In other words, the fact that we enjoy challenge means we’ll engage repeatedly just to master the skill and overcome the challenge.

This means that if we add an element of challenge to our product simulations, customers & employees will likely engage repeatedly just to overcome the challenge  — even without an external reward.

The importance of practice

The most important caveat of flow theory however, is that the level of skill match the level of challenge.

This means when we’re designing product simulations, we need to give people a goal and sufficient opportunity to increase their skills and practice achieving it.

1467685163524.png

It’s time to get rid of the “blinking light”

Most product simulations follow the same formula: there’s a “blinking light” that shows users where to click next.

We know this doesn’t work. Following the blinking light doesn’t teach you how to use the product; it teaches you to follow the blinking light.

The problem in the past has been that alternatives to “blinking light” demos have been expensive and time-consuming to create.

But that’s not really the case anymore.

There are software options (like Lemonade) that don’t require you to sacrifice quality for speed & cost.

Putting it all together: a recipe for effective product simulations

Let’s quickly re-cap the scientific theory we just covered.

People enjoy the experience of being challenged when:

  1. They have a clear objective

  2. Their level of ability is matched by the level of challenge —OR — there is adequate opportunity to increase their level of ability

  3. They get feedback on their progress

Let’s now look at how we can directly apply this theory to product simulations. We’ve found the best way is to increase challenge without compromising speed-to-market & cost is to have different “modes” to your simulations, that function a bit like “levels” in a video game.

For example, within StepDemo there are 3 modes or levels:

  1. Guided Practice

  2. Play Mode

  3. Real Challenge

Here’s how (and why) they work:

Guided Practice

Similar to a blinking light demo, this is a practice mode that gives users clear directions on how to complete an activity. The idea of this round is to give users a chance to practice; to “level up” their abilities so they can master the next round.

 Example of a “Guided practice mode” in StepDemo

Example of a “Guided practice mode” in StepDemo

Play Mode

After a user has mastered the guided practice round, they’re directed to a “play mode” which mimics a real-world interaction with the product. All the guiding tips are removed, and users must complete the action without any hints.

In addition to removing the guiding tips, there is an added challenge: users can only make a certain number of mistakes before they need to restart. This not only ups the challenge, it gives the user feedback on their progress. Users are also prompted to re-take the guided practice mode if they lose all their lives, which encourages repeated play and mastery.

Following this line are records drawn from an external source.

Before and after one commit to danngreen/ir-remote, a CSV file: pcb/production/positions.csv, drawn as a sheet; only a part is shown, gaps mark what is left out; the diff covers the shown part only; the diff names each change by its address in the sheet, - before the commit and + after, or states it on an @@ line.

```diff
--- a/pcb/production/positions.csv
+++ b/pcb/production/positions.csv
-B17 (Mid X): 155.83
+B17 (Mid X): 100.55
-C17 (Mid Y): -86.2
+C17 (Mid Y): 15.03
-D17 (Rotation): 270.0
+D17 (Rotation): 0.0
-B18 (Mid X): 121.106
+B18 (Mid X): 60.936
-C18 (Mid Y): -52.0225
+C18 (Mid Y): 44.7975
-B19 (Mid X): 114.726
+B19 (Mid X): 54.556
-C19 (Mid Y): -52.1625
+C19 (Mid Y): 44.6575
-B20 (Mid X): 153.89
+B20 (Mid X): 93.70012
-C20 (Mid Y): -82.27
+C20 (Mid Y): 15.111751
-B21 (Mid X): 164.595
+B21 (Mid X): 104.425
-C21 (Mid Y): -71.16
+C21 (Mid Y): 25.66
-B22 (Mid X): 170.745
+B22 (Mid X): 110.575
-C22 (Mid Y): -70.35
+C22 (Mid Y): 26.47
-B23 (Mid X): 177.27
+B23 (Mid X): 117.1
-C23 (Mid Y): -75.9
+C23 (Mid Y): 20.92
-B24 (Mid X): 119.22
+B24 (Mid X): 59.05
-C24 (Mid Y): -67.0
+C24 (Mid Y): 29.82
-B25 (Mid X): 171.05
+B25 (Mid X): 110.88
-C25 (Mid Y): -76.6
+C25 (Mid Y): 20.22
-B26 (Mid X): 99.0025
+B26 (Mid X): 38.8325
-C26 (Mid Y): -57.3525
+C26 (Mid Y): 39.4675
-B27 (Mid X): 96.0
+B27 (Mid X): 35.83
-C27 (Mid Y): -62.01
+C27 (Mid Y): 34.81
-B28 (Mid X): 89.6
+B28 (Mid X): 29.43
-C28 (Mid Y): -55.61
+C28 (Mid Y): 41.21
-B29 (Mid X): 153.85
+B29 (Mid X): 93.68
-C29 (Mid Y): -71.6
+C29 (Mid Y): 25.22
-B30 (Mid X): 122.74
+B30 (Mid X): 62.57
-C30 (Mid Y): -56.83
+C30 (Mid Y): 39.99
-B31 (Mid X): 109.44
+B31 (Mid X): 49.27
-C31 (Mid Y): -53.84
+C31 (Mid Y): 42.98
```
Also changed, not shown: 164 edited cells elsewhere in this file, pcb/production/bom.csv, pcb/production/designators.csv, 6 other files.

 Example of the same screen in “Play Mode” in stepDemo

Example of the same screen in “Play Mode” in stepDemo

Real Challenge Mode

After a user successfully completes play mode they can be directed to the actual live product. This encourages users to take the final step and actually try the product — encouraging adoption at the moment they hit flow.

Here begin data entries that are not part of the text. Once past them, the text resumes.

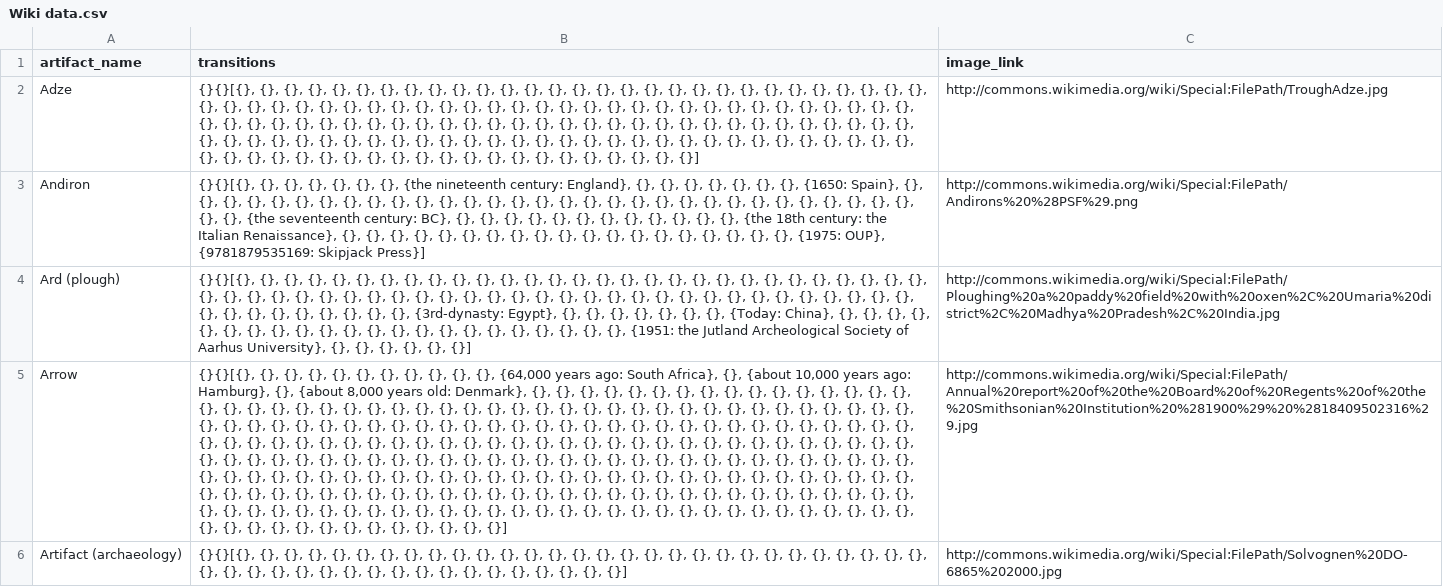
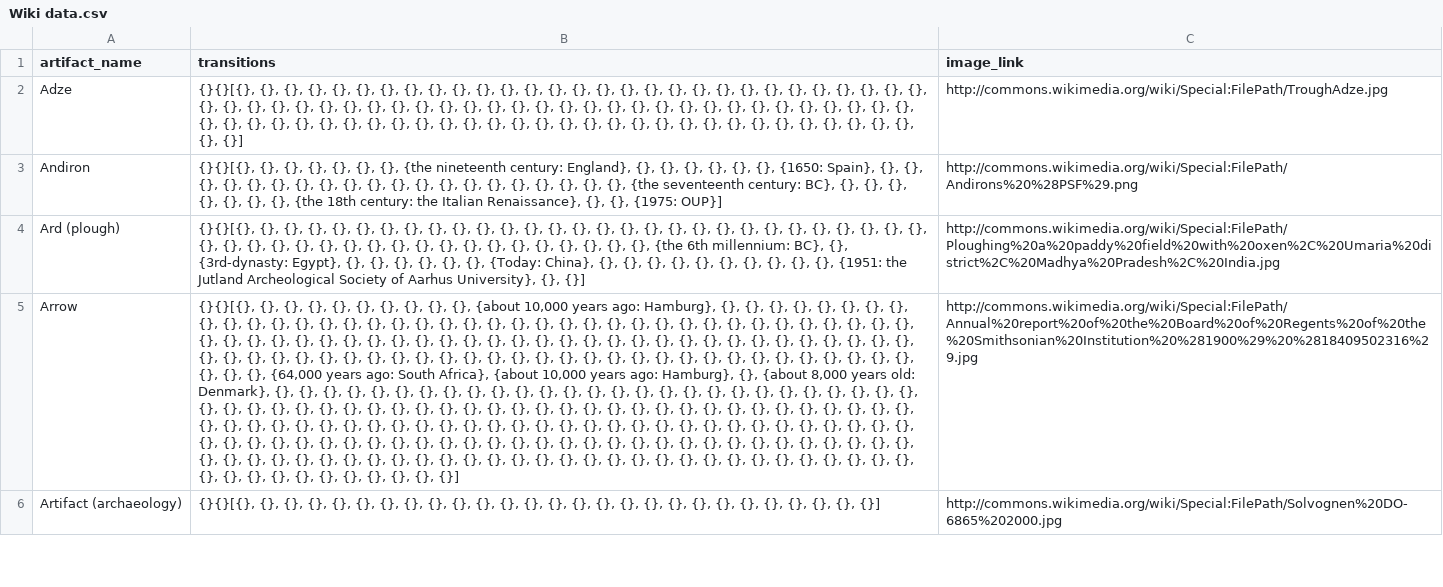
Before and after one commit to baaraban/sparkyShinyIndianaJones, a CSV file: prepared_data/partitioned/Wiki data.csv, drawn as a sheet; only a part is shown; the diff covers the shown part only; the diff names each change by its address in the sheet, - before the commit and + after, or states it on an @@ line.

```diff
--- a/prepared_data/partitioned/Wiki data.csv
+++ b/prepared_data/partitioned/Wiki data.csv
-B2 (transitions): …{}, {}, {}, {}, {}, {}, {}, {}, {}, {}, {}, {}, {}, {}, {}, {}, {}, {}, {}, {}, {}, {}, {}, {}, {}, {}, {}, {}, {}, {}, {}, {}, {}, {}, {}, {}, {}, {}, {}, {}, {}, {}, {}, {}, {}, {}, {}, {}, {}, {}, {}, {}]
+B2 (transitions): …{}, {}, {}]
-B3 (transitions): …{}, {}, {}, {1650: Spain}, {}, {}, {}, {}, {}, {}, {}, {}, {}, {}, {}, {}, {}, {}, {}, {}, {}, {}, {}, {}, {}, {}, {}, {}, {}, {}, {}, {}, {}, {}, {}, {}, {}, {the seventeenth century: BC}, {}, {}, {}, {}, {}, {}, {}, {}, {}, {}, {}, {}, {the 18th century: the Italian Renaissance}, {}, {}, {}, {}, {}, {}, {}, {}, {}, {}, {}, {}, {}, {}, {}, {}, {}, {}, {}, {1975: OUP}, {9781879535169: Skipjack Press}]
+B3 (transitions): …{}, {}, {1650: Spain}, {}, {}, {}, {}, {}, {}, {}, {}, {}, {}, {}, {}, {}, {}, {}, {}, {}, {}, {}, {}, {the seventeenth century: BC}, {}, {}, {}, {}, {}, {}, {}, {the 18th century: the Italian Renaissance}, {}, {}, {1975: OUP}]
-B4 (transitions): …{}, {}, {}, {}, {}, {}, {}, {}, {}, {}, {}, {}, {}, {}, {}, {}, {}, {}, {}, {}, {}, {}, {3rd-dynasty: Egypt}, {}, {}, {}, {}, {}, {}, {}, {Today: China}, {}, {}, {}, {}, {}, {}, {}, {}, {}, {}, {}, {}, {}, {}, {}, {}, {}, {}, {}, {}, {}, {}, {1951: the Jutland Archeological Society of Aarhus University}, {}, {}, {}, {}, {}, {}]
+B4 (transitions): …{}, {}, {the 6th millennium: BC}, {}, {3rd-dynasty: Egypt}, {}, {}, {}, {}, {}, {}, {Today: China}, {}, {}, {}, {}, {}, {}, {}, {}, {}, {}, {1951: the Jutland Archeological Society of Aarhus University}, {}, {}]
-B5 (transitions): …{}, {}, {}, {64,000 years ago: South Africa}, {}, {about 10,000 years ago: Hamburg}, {}, {about 8,000 years old: Denmark}, {}, {}, {}, {}, {}, {}, {}, {}, {}, {}, {}, {}, {}, {}, {}, {}, {}, {}, {}, {}, {}, {}, {}, {}, {}, {}, {}, {}, {}, {}, {}, {}, {}, {}, {}, {}, {}, {}, {}, {}, {}, {}, {}, {}, {}, {}, {}, {}, {}, {}, {}, {}, {}, {}, {}, {}, {}, {}, {}, {}, {}, {}, {}, {}, {}, {}, {}, {}, {}, {}, {}, {}, {}, {}, {}, {}, {}, {}, {}, {}, {}, {}, {},…
+B5 (transitions): …{}, {}, {about 10,000 years ago: Hamburg}, {}, {}, {}, {}, {}, {}, {}, {}, {}, {}, {}, {}, {}, {}, {}, {}, {}, {}, {}, {}, {}, {}, {}, {}, {}, {}, {}, {}, {}, {}, {}, {}, {}, {}, {}, {}, {}, {}, {}, {}, {}, {}, {}, {}, {}, {}, {}, {}, {}, {}, {}, {}, {}, {}, {}, {}, {}, {}, {}, {}, {}, {}, {}, {}, {}, {}, {}, {}, {}, {}, {}, {}, {}, {}, {}, {}, {}, {}, {}, {}, {}, {}, {}, {}, {}, {}, {}, {}, {}, {}, {}, {}, {}, {}, {}, {}, {}, {}, {}, {}, {}, {64,000 years ago: South Africa}, {about 10,000 years ago: Hamburg}, {}, {about 8,000 years old: Denmark}, {}, {},…
-B6 (transitions): …{}, {}, {}, {}, {}, {}, {}, {}, {}, {}, {}, {}, {}, {}, {}, {}, {}, {}, {}, {}, {}, {}, {}]
+B6 (transitions): …{}, {}, {}]
```
Also changed, not shown: 5 edited cells elsewhere in this file, 5 other files.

 Prompt to Try out the real product after a successful “Play Mode” is completed

Prompt to Try out the real product after a successful “Play Mode” is completed

The Bottom Line

Effective product simulations use the basis of flow theory to create an experience where learners engage repeatedly and master the product.

In other words, they give users a challenge, opportunity to practice overcoming it, and feedback on how they can improve, or master, the skill.

Conditions in which flow happens are characterized in the literature by an optimized level of challenge, a feeling of control adapted to the learner, a touch of fantasy, and feedback of the system.
— Daniel Schneider

Using flow theory not only increases engagement with your product simulations — it ensures people understand and feel confident using your products.

And that means they’ll be a lot more likely to actually adopt and use those products regularly in their day-to-day lives.